In Daniels, this court adopted the following rule: "'Where the court, in its charge, includes matters contained in a rejected request, the party or parties affected thereby should . . . call the attention of the court to the specific matter and request the right to argue that particular matter to the jury . . . Such a solution will afford opportunity to obviate granting new trials or making errors which may be prejudicial . . .'" Id., at 375. Since appellant's counsel followed the procedure set forth in Daniels, we must now determine if the trial court's refusal of counsel's request for additional argument was prejudicial under the facts of this case. We find it was not.
The state's witnesses in this case all gave direct evidence as to appellant's involvement in the sale of cocaine. The undercover GBI agent made the two purchases of cocaine directly from appellant and identified him positively as the person selling the cocaine; a second GBI agent witnessed appellant get into a car with the undercover agent and the informer when the second sale was made; and an analyst from the State Crime Laboratory testified that the substance appellant sold to the undercover agent was cocaine. All of this evidence, which formed the basis of appellant's conviction, was direct evidence. Thus, even had appellant's counsel been allowed to present additional argument based on the circumstantial evidence charge, there was little, if any, basis for such an argument. Under the circumstances, we find no prejudice or injustice resulting from the trial court's ruling, and any error is harmless. See generally, Wood v. State, 243 Ga. 273
, 274-275 (253 SE2d 751
) (1979); Leonard v. State, 146 Ga. App. 439

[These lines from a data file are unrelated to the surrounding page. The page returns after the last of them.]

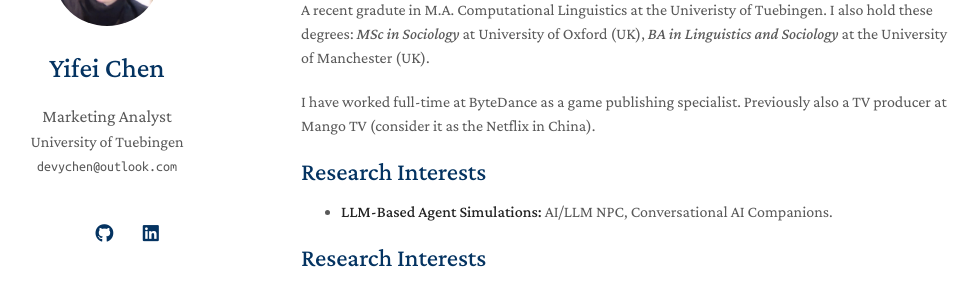
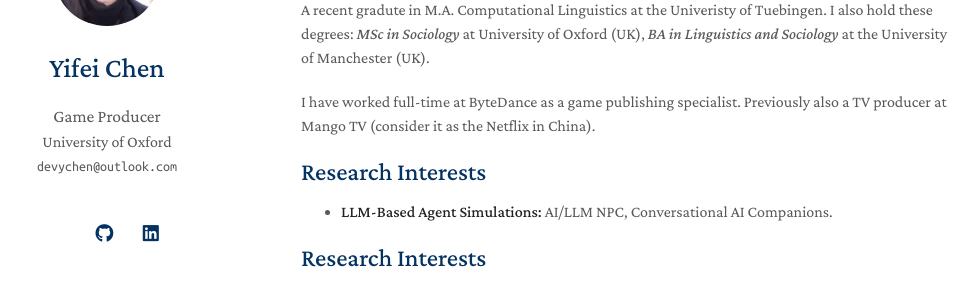
Before and after one commit to devychen/devychen.github.io, a Jekyll site: the page built from index.md, in a window 1280 px wide. Shown: the part 155-446 px from the top of the page, without its empty margins (169-1147 px from the left). Built offline with Jekyll 4.4.1, drawn with Linux system fonts in a browser that asks for light colours; a style sheet for code colours, icons or effects is not loaded; our own code applies the rules of GitHub Pages for plain Markdown files.

Commit message:
Update _config.yml

```diff
--- a/_config.yml
+++ b/_config.yml
@@ -1,7 +1,7 @@
 # Basic Information
 title: Yifei Chen
-position: Marketing Analyst
-affiliation: University of Tuebingen
+position: Game Producer
+affiliation: University of Oxford
 email: devychen@outlook.com
 
 # Search Engine Optimization (SEO)
```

, 443 (4) (246 SE2d 450
Thomas H. Pittman, District Attorney, Arthur W. Leach, Assistant District Attorney, for appellee.